Often, for simplicity's sake, developers and IT staff like to put one application on one server. This enables people to say things like, "That's the database server." Sometimes there are good reasons for the one application, one server rule. Often, there is no real reason, and several applications could live quite efficiently together. Consequently, consolidating applications, usually along with the data, is (or should be) part of the server consolidation process.
This is not necessarily easy. Reconfiguring applications and data requires great attention to detail. Security, access rights, performance, storage management, and maintenance are just some of the issues that must be resolved. To give you a flavor of the subtleties in server consolidation, consider licensing. Common sense says that by running fewer copies of an application there is licensing money to be saved. However, that depends on how a vendor prices its licenses. With per-seat pricing, costs will not change because the number of users will remain the same. Pricing by size or number of processors may not change much either, since consolidation typically involves fewer but larger servers. Some vendors will bargain. Whatever the situation, this is just one area of consolidation that requires thought and care.
Just as the best advice for buying hardware is usually, "choose the software you need and then pick the hardware to run it," applications and data should usually drive server consolidation. By evaluating what impact consolidation will have on the software, you'll get a better picture of costs and be forced to think about the larger philosophical issues, like decentralization vs. centralization, and PC vs. mainframe.
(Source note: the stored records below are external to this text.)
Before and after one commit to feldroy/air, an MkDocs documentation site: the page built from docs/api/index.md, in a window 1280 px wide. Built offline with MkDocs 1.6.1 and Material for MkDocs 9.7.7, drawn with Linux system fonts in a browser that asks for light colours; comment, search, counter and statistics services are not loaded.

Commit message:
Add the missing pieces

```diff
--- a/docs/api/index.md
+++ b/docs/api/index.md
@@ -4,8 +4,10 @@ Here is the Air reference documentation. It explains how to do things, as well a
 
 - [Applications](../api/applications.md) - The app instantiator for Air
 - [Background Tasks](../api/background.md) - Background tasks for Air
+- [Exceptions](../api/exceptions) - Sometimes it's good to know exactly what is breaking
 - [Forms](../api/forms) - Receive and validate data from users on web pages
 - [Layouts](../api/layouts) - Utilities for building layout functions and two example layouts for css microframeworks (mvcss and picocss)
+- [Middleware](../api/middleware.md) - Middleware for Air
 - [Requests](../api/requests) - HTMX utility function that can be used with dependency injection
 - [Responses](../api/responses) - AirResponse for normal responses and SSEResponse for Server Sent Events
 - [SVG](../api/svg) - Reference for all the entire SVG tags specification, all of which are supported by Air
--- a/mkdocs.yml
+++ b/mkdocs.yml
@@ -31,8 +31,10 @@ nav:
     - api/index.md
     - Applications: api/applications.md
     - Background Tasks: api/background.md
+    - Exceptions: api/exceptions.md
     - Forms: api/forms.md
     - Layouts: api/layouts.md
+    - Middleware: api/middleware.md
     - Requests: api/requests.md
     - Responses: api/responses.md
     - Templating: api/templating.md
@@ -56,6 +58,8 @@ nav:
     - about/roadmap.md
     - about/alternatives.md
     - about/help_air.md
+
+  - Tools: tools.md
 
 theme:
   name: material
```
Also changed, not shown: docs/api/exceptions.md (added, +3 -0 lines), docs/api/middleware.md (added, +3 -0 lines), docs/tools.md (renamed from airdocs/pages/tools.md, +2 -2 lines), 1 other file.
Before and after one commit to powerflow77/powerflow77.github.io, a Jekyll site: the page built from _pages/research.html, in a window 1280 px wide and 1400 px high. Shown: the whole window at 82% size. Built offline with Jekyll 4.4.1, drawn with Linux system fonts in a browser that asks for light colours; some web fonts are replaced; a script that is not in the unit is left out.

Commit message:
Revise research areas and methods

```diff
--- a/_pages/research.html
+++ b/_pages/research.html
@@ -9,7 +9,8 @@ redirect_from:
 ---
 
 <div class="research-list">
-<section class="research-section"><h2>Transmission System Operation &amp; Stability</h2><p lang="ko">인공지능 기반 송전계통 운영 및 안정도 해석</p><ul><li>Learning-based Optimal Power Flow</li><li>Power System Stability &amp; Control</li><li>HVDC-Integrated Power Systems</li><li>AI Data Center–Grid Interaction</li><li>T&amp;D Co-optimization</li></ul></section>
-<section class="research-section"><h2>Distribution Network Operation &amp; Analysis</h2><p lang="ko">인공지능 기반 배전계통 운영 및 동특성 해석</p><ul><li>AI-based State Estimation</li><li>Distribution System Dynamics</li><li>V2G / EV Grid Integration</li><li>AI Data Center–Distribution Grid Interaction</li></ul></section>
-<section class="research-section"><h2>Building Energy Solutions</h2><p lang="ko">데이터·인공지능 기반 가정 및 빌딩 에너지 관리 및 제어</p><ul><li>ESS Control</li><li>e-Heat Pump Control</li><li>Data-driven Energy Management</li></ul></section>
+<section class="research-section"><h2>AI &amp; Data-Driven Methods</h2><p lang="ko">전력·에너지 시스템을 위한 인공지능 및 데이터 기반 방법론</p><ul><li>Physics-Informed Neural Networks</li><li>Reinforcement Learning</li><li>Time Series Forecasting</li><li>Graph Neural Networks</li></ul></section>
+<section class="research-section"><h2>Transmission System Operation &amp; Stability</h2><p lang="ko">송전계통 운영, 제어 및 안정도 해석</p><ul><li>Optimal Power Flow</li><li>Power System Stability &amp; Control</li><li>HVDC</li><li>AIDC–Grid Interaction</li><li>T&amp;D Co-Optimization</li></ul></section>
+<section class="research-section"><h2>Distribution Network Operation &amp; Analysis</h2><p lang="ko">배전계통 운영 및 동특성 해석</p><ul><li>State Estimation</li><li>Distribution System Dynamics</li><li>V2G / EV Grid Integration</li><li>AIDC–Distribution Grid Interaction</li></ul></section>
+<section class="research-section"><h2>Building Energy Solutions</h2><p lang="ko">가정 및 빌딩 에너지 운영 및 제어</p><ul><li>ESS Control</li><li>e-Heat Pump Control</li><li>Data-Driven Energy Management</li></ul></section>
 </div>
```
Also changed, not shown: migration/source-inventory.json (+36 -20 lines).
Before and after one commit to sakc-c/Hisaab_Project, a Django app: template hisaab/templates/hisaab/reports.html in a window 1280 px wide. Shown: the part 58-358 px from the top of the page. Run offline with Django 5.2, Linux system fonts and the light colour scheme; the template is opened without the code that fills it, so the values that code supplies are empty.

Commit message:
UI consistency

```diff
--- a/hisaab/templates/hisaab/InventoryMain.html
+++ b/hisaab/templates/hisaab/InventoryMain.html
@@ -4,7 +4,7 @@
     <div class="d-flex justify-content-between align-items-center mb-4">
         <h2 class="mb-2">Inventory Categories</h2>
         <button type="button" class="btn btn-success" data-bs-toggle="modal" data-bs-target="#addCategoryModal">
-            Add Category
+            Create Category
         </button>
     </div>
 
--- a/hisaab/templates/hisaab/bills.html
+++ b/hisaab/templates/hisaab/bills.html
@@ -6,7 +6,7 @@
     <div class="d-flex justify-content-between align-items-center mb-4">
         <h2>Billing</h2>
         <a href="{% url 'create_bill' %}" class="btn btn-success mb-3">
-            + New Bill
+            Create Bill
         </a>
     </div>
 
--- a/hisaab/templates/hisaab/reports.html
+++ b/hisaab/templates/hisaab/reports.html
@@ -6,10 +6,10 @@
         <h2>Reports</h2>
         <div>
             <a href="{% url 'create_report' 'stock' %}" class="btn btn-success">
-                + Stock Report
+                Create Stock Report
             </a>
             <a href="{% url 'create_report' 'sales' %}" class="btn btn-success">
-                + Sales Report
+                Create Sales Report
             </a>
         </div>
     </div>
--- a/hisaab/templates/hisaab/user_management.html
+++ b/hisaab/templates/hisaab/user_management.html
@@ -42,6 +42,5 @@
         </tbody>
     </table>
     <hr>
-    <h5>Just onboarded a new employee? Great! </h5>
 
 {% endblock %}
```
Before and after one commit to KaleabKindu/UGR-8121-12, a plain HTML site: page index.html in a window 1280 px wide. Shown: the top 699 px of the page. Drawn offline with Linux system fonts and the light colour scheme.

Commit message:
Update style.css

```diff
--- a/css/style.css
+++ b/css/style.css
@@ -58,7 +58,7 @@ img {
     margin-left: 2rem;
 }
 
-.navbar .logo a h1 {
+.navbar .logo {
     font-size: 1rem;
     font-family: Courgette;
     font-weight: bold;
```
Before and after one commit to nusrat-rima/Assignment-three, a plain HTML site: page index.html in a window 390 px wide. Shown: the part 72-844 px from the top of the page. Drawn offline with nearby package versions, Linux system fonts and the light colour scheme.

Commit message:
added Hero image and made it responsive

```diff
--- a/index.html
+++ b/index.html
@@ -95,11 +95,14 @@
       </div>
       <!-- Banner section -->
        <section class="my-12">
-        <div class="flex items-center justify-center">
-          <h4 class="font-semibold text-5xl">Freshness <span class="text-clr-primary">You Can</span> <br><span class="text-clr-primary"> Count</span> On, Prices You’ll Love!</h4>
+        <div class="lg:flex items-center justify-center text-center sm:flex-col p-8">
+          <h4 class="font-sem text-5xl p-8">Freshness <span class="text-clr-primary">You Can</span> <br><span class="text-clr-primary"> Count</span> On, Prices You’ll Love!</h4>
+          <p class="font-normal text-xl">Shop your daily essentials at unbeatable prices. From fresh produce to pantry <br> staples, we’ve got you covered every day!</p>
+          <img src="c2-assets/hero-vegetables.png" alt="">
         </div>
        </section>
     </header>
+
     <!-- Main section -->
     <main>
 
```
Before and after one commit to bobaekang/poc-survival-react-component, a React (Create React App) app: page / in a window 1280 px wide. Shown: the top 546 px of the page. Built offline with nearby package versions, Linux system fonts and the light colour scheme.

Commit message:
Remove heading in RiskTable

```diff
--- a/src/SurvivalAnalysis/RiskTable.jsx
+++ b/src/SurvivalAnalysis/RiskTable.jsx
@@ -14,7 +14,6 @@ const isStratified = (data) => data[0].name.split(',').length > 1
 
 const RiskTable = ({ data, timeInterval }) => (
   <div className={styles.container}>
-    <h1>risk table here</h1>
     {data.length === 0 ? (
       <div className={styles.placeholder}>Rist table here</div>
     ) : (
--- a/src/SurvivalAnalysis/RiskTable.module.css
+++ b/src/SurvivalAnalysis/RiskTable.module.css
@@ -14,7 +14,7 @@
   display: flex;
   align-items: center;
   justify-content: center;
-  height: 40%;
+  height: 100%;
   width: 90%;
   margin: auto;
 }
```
There are some interesting arguments (most of which are old), but in practice most enterprises live in the zone that centralizes some applications and decentralizes others. The important thing is to look at how the servers are being used on a case-by-case basis before making decisions about centralization and rationalization.
If there is one theme that emerges from successful server consolidation projects, it's specificity. Hand waving like, "just get rid of a hundred servers and we'll save a ton of money," must be replaced by careful inventories of server resources, analysis of communications, software dependencies, data management, storage requirements, and staffing. Since server consolidation most often takes place at the enterprise level, such considerations require much work and expertise.
If you choose to go ahead with consolidation, then planning and implementation are equally demanding. An enterprise obviously doesn't just switch off 300 servers and turn on 100 others, especially if mission-critical software is running on them.
If you can afford it, there are plenty of consulting services available. From IBM, to Sun Microsystems, to an organization down the street, there is no shortage of people with more or less expertise in server consolidation. How effective this support can be depends on what kind of the expertise is available, and whether it stems from common sense or the black arts.
In general, many hardware vendors are happy to perform server consolidation consulting, albeit with a certain bias.
Before bravely moving forward with server consolidation plans, and before sitting down to determine return on investment and total cost of ownership, it is important to take a broad view.
What will be the consequences of consolidation if the company grows rapidly (or shrinks)? Will consolidation favor mergers and acquisitions? What about future technology?
Consider these magic words: Web services. Does the rise of Web services signal another round of distributed computing and decentralization? It's possible. While server consolidation is essentially a single enterprise's concern, it takes place in a world of computing where change has to be part of the consideration.
A server consolidation project is not one of the easier endeavors an enterprise can undertake. Yet server consolidation and the rationalization of other systems that often go with it can do wonders for a company.
This article was originally published on Thursday Jun 13th 2002